## What to work on:
So that nothing is lost, restate each entry exactly as supplied.

## Exercise inputs:
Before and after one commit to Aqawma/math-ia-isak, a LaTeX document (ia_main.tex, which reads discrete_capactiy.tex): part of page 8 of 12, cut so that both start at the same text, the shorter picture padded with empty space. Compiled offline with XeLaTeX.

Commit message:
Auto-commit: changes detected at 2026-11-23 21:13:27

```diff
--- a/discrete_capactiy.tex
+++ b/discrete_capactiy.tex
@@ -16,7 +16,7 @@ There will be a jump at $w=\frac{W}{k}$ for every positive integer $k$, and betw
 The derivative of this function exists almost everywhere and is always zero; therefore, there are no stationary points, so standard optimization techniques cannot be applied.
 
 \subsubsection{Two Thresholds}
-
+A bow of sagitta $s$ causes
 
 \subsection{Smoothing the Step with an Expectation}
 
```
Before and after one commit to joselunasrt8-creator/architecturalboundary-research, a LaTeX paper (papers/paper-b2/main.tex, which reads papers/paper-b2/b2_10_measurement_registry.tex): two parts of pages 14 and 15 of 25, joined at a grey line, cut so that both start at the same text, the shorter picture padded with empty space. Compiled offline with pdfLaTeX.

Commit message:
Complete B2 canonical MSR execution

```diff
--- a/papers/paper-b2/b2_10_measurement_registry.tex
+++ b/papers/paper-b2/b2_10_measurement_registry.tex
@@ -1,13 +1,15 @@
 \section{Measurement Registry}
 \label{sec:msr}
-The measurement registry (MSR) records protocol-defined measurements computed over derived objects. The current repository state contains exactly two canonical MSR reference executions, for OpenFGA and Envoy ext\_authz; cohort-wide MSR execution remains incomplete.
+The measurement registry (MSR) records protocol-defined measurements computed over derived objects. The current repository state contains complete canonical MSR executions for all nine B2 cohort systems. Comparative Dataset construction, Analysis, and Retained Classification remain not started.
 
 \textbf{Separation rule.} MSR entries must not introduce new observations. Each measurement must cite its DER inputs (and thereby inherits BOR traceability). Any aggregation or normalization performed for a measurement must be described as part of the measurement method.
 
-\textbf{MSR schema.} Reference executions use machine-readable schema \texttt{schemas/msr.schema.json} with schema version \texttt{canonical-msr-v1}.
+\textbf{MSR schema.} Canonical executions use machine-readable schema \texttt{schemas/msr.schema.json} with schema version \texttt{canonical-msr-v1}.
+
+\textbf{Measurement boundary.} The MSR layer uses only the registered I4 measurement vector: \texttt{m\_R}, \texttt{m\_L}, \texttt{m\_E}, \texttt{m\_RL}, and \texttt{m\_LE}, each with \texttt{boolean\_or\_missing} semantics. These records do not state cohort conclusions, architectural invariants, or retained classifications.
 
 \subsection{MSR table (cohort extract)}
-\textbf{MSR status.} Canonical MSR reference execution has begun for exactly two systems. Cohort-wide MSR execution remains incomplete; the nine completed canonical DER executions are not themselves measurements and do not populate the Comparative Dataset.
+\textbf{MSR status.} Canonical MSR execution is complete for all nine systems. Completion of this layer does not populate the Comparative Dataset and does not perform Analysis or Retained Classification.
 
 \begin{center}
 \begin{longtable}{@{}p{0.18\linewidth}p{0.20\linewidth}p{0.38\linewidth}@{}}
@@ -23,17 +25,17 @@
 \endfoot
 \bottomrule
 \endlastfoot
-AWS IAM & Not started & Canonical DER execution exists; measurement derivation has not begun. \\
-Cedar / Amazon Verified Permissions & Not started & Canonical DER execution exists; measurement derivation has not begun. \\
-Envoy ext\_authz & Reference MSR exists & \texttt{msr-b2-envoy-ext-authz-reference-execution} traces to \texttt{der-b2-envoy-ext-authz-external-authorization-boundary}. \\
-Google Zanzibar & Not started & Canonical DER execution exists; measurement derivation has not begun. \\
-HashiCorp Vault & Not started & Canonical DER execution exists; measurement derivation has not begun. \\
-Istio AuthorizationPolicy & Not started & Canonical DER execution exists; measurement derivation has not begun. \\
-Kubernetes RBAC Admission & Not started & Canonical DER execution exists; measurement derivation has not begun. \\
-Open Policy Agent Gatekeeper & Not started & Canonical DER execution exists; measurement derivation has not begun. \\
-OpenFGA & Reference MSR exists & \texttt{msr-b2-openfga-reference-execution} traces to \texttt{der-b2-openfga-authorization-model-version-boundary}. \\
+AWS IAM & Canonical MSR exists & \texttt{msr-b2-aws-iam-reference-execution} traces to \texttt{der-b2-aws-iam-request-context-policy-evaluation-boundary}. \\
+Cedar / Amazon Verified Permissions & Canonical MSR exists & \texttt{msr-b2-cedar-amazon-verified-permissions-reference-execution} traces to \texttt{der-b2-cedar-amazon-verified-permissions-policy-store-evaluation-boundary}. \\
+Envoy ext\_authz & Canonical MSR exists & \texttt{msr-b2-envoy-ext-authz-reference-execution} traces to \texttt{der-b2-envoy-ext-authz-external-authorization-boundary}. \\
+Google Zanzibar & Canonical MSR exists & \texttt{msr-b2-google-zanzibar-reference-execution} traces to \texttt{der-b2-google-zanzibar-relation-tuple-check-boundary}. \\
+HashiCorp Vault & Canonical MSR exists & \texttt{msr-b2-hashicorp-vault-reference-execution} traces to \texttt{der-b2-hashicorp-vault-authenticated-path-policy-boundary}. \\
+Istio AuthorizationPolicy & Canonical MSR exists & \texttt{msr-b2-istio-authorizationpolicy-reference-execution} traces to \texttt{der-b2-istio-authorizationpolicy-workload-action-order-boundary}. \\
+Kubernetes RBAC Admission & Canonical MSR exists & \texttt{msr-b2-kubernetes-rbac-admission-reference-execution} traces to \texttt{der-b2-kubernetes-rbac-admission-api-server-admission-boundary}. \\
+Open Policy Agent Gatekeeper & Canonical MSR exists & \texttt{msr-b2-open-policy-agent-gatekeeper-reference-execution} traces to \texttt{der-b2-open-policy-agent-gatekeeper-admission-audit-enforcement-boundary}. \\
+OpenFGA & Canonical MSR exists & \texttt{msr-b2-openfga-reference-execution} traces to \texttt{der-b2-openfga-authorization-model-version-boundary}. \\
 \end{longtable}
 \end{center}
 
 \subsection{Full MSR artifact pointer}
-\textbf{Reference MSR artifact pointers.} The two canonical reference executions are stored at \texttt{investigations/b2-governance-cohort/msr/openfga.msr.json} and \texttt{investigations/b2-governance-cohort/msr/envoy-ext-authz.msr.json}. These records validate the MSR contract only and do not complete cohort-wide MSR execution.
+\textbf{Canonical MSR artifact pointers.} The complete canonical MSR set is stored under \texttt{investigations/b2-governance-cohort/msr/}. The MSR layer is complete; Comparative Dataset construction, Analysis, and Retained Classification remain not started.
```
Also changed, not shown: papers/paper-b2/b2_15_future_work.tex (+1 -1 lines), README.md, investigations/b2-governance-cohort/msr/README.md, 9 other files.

## Solution:
Before and after one commit to Aqawma/math-ia-isak, a LaTeX document (ia_main.tex, which reads discrete_capactiy.tex): part of page 8 of 12, cut so that both start at the same text, the shorter picture padded with empty space. Compiled offline with XeLaTeX.

Commit message:
Auto-commit: changes detected at 2026-11-23 21:13:27

```diff
--- a/discrete_capactiy.tex
+++ b/discrete_capactiy.tex
@@ -16,7 +16,7 @@ There will be a jump at $w=\frac{W}{k}$ for every positive integer $k$, and betw
 The derivative of this function exists almost everywhere and is always zero; therefore, there are no stationary points, so standard optimization techniques cannot be applied.
 
 \subsubsection{Two Thresholds}
-
+A bow of sagitta $s$ causes
 
 \subsection{Smoothing the Step with an Expectation}
 
```
Before and after one commit to joselunasrt8-creator/architecturalboundary-research, a LaTeX paper (papers/paper-b2/main.tex, which reads papers/paper-b2/b2_10_measurement_registry.tex): two parts of pages 14 and 15 of 25, joined at a grey line, cut so that both start at the same text, the shorter picture padded with empty space. Compiled offline with pdfLaTeX.

Commit message:
Complete B2 canonical MSR execution

```diff
--- a/papers/paper-b2/b2_10_measurement_registry.tex
+++ b/papers/paper-b2/b2_10_measurement_registry.tex
@@ -1,13 +1,15 @@
 \section{Measurement Registry}
 \label{sec:msr}
-The measurement registry (MSR) records protocol-defined measurements computed over derived objects. The current repository state contains exactly two canonical MSR reference executions, for OpenFGA and Envoy ext\_authz; cohort-wide MSR execution remains incomplete.
+The measurement registry (MSR) records protocol-defined measurements computed over derived objects. The current repository state contains complete canonical MSR executions for all nine B2 cohort systems. Comparative Dataset construction, Analysis, and Retained Classification remain not started.
 
 \textbf{Separation rule.} MSR entries must not introduce new observations. Each measurement must cite its DER inputs (and thereby inherits BOR traceability). Any aggregation or normalization performed for a measurement must be described as part of the measurement method.
 
-\textbf{MSR schema.} Reference executions use machine-readable schema \texttt{schemas/msr.schema.json} with schema version \texttt{canonical-msr-v1}.
+\textbf{MSR schema.} Canonical executions use machine-readable schema \texttt{schemas/msr.schema.json} with schema version \texttt{canonical-msr-v1}.
+
+\textbf{Measurement boundary.} The MSR layer uses only the registered I4 measurement vector: \texttt{m\_R}, \texttt{m\_L}, \texttt{m\_E}, \texttt{m\_RL}, and \texttt{m\_LE}, each with \texttt{boolean\_or\_missing} semantics. These records do not state cohort conclusions, architectural invariants, or retained classifications.
 
 \subsection{MSR table (cohort extract)}
-\textbf{MSR status.} Canonical MSR reference execution has begun for exactly two systems. Cohort-wide MSR execution remains incomplete; the nine completed canonical DER executions are not themselves measurements and do not populate the Comparative Dataset.
+\textbf{MSR status.} Canonical MSR execution is complete for all nine systems. Completion of this layer does not populate the Comparative Dataset and does not perform Analysis or Retained Classification.
 
 \begin{center}
 \begin{longtable}{@{}p{0.18\linewidth}p{0.20\linewidth}p{0.38\linewidth}@{}}
@@ -23,17 +25,17 @@
 \endfoot
 \bottomrule
 \endlastfoot
-AWS IAM & Not started & Canonical DER execution exists; measurement derivation has not begun. \\
-Cedar / Amazon Verified Permissions & Not started & Canonical DER execution exists; measurement derivation has not begun. \\
-Envoy ext\_authz & Reference MSR exists & \texttt{msr-b2-envoy-ext-authz-reference-execution} traces to \texttt{der-b2-envoy-ext-authz-external-authorization-boundary}. \\
-Google Zanzibar & Not started & Canonical DER execution exists; measurement derivation has not begun. \\
-HashiCorp Vault & Not started & Canonical DER execution exists; measurement derivation has not begun. \\
-Istio AuthorizationPolicy & Not started & Canonical DER execution exists; measurement derivation has not begun. \\
-Kubernetes RBAC Admission & Not started & Canonical DER execution exists; measurement derivation has not begun. \\
-Open Policy Agent Gatekeeper & Not started & Canonical DER execution exists; measurement derivation has not begun. \\
-OpenFGA & Reference MSR exists & \texttt{msr-b2-openfga-reference-execution} traces to \texttt{der-b2-openfga-authorization-model-version-boundary}. \\
+AWS IAM & Canonical MSR exists & \texttt{msr-b2-aws-iam-reference-execution} traces to \texttt{der-b2-aws-iam-request-context-policy-evaluation-boundary}. \\
+Cedar / Amazon Verified Permissions & Canonical MSR exists & \texttt{msr-b2-cedar-amazon-verified-permissions-reference-execution} traces to \texttt{der-b2-cedar-amazon-verified-permissions-policy-store-evaluation-boundary}. \\
+Envoy ext\_authz & Canonical MSR exists & \texttt{msr-b2-envoy-ext-authz-reference-execution} traces to \texttt{der-b2-envoy-ext-authz-external-authorization-boundary}. \\
+Google Zanzibar & Canonical MSR exists & \texttt{msr-b2-google-zanzibar-reference-execution} traces to \texttt{der-b2-google-zanzibar-relation-tuple-check-boundary}. \\
+HashiCorp Vault & Canonical MSR exists & \texttt{msr-b2-hashicorp-vault-reference-execution} traces to \texttt{der-b2-hashicorp-vault-authenticated-path-policy-boundary}. \\
+Istio AuthorizationPolicy & Canonical MSR exists & \texttt{msr-b2-istio-authorizationpolicy-reference-execution} traces to \texttt{der-b2-istio-authorizationpolicy-workload-action-order-boundary}. \\
+Kubernetes RBAC Admission & Canonical MSR exists & \texttt{msr-b2-kubernetes-rbac-admission-reference-execution} traces to \texttt{der-b2-kubernetes-rbac-admission-api-server-admission-boundary}. \\
+Open Policy Agent Gatekeeper & Canonical MSR exists & \texttt{msr-b2-open-policy-agent-gatekeeper-reference-execution} traces to \texttt{der-b2-open-policy-agent-gatekeeper-admission-audit-enforcement-boundary}. \\
+OpenFGA & Canonical MSR exists & \texttt{msr-b2-openfga-reference-execution} traces to \texttt{der-b2-openfga-authorization-model-version-boundary}. \\
 \end{longtable}
 \end{center}
 
 \subsection{Full MSR artifact pointer}
-\textbf{Reference MSR artifact pointers.} The two canonical reference executions are stored at \texttt{investigations/b2-governance-cohort/msr/openfga.msr.json} and \texttt{investigations/b2-governance-cohort/msr/envoy-ext-authz.msr.json}. These records validate the MSR contract only and do not complete cohort-wide MSR execution.
+\textbf{Canonical MSR artifact pointers.} The complete canonical MSR set is stored under \texttt{investigations/b2-governance-cohort/msr/}. The MSR layer is complete; Comparative Dataset construction, Analysis, and Retained Classification remain not started.
```
Also changed, not shown: papers/paper-b2/b2_15_future_work.tex (+1 -1 lines), README.md, investigations/b2-governance-cohort/msr/README.md, 9 other files.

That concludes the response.